Source data –
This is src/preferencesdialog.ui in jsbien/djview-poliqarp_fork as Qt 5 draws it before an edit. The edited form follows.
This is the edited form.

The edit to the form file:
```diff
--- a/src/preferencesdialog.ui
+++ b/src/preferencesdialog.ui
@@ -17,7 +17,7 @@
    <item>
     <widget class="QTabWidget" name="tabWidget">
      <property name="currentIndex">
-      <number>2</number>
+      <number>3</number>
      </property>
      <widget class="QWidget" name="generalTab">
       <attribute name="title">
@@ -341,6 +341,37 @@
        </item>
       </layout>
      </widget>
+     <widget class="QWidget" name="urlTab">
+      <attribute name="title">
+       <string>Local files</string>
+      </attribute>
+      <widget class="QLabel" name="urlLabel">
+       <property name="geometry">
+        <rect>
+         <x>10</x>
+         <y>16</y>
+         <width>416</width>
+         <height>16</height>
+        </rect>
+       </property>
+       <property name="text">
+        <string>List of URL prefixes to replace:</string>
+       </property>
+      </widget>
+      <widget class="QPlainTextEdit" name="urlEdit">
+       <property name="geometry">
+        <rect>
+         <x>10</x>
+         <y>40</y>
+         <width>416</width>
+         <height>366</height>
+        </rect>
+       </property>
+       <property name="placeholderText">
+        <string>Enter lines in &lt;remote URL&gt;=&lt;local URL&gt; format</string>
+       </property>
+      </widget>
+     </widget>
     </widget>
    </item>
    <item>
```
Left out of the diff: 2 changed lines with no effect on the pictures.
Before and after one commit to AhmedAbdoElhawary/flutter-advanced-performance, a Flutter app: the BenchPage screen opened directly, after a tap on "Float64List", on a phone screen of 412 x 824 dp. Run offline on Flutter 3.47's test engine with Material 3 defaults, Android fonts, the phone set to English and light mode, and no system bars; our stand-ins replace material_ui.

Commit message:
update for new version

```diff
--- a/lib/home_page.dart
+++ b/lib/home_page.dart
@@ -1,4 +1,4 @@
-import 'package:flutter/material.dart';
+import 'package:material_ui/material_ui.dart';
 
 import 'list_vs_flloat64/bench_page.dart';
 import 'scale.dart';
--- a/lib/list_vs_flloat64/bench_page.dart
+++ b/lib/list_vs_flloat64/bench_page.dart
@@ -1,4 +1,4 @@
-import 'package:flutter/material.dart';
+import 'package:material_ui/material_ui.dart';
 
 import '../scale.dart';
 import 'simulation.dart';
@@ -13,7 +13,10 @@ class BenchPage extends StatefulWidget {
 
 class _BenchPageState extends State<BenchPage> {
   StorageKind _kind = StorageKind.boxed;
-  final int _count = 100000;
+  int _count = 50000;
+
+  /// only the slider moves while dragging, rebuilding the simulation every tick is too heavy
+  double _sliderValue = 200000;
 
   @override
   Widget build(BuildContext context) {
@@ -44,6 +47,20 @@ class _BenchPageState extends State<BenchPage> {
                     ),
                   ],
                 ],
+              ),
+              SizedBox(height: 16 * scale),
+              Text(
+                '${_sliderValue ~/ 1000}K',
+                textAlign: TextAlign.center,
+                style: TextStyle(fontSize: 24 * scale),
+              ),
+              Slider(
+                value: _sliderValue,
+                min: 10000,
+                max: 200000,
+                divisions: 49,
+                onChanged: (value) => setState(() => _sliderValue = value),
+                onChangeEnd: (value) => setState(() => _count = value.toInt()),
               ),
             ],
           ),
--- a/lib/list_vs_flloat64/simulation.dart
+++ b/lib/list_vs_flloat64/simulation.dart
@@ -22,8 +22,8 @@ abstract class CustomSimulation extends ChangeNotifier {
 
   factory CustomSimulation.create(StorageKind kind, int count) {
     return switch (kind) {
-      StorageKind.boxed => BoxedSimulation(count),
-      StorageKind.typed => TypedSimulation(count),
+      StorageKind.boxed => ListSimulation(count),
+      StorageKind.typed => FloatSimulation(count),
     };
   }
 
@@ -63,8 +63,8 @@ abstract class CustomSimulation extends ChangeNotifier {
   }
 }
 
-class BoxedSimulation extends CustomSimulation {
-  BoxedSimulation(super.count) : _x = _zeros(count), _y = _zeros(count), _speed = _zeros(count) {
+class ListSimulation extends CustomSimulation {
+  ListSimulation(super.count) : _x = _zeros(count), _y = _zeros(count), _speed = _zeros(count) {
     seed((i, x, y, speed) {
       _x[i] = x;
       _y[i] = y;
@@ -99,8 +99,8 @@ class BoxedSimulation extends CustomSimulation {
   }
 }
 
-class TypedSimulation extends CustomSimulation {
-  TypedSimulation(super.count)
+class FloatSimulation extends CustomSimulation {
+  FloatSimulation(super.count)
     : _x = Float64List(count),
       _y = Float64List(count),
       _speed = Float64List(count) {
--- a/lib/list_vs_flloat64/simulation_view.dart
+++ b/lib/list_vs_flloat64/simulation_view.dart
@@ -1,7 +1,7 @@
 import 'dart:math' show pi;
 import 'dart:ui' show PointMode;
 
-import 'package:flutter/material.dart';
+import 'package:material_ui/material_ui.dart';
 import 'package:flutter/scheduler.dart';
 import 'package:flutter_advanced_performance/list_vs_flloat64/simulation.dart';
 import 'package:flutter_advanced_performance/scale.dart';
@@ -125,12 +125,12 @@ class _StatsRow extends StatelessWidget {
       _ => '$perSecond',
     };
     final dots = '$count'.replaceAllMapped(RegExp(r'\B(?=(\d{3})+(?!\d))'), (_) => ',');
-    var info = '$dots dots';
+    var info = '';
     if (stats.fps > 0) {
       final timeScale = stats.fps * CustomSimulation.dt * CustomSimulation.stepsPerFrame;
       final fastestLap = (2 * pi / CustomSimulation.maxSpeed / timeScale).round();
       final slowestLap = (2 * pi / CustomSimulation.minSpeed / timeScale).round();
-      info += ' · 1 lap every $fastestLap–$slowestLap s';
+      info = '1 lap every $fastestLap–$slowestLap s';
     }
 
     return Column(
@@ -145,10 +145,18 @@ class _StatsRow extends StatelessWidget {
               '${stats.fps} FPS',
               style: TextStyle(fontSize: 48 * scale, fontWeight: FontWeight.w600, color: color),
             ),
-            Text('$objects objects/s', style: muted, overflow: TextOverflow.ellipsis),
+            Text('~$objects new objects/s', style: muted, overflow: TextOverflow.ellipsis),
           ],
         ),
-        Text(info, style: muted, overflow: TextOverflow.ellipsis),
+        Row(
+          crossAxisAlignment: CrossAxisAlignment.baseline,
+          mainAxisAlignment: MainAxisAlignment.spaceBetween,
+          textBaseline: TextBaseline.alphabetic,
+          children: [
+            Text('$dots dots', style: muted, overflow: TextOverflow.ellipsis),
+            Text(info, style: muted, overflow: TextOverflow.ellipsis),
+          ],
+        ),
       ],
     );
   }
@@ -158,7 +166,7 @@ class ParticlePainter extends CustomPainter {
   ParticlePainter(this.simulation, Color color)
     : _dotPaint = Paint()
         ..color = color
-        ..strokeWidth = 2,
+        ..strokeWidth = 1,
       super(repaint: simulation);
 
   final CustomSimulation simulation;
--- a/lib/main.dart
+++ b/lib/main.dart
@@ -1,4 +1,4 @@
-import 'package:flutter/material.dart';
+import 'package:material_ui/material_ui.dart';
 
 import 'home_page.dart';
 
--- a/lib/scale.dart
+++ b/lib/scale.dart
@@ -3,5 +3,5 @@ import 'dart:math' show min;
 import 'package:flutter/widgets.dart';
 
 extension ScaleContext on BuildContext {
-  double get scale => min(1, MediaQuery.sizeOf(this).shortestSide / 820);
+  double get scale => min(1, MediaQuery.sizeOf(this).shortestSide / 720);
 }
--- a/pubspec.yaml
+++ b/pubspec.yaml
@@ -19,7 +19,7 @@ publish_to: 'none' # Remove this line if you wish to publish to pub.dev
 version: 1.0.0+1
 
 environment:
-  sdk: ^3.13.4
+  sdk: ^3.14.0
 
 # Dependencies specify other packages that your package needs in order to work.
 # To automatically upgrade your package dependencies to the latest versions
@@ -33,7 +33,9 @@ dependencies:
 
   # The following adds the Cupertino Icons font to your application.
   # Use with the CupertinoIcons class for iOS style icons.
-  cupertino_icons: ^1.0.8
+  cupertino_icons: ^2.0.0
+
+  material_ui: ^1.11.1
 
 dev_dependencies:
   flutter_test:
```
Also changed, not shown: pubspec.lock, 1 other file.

The task – Every line that contains the string "TextOverflow" should be copied from the entries.

Problem solution –
-            Text('$objects objects/s', style: muted, overflow: TextOverflow.ellipsis),
+            Text('~$objects new objects/s', style: muted, overflow: TextOverflow.ellipsis),
-        Text(info, style: muted, overflow: TextOverflow.ellipsis),
+            Text('$dots dots', style: muted, overflow: TextOverflow.ellipsis),
+            Text(info, style: muted, overflow: TextOverflow.ellipsis),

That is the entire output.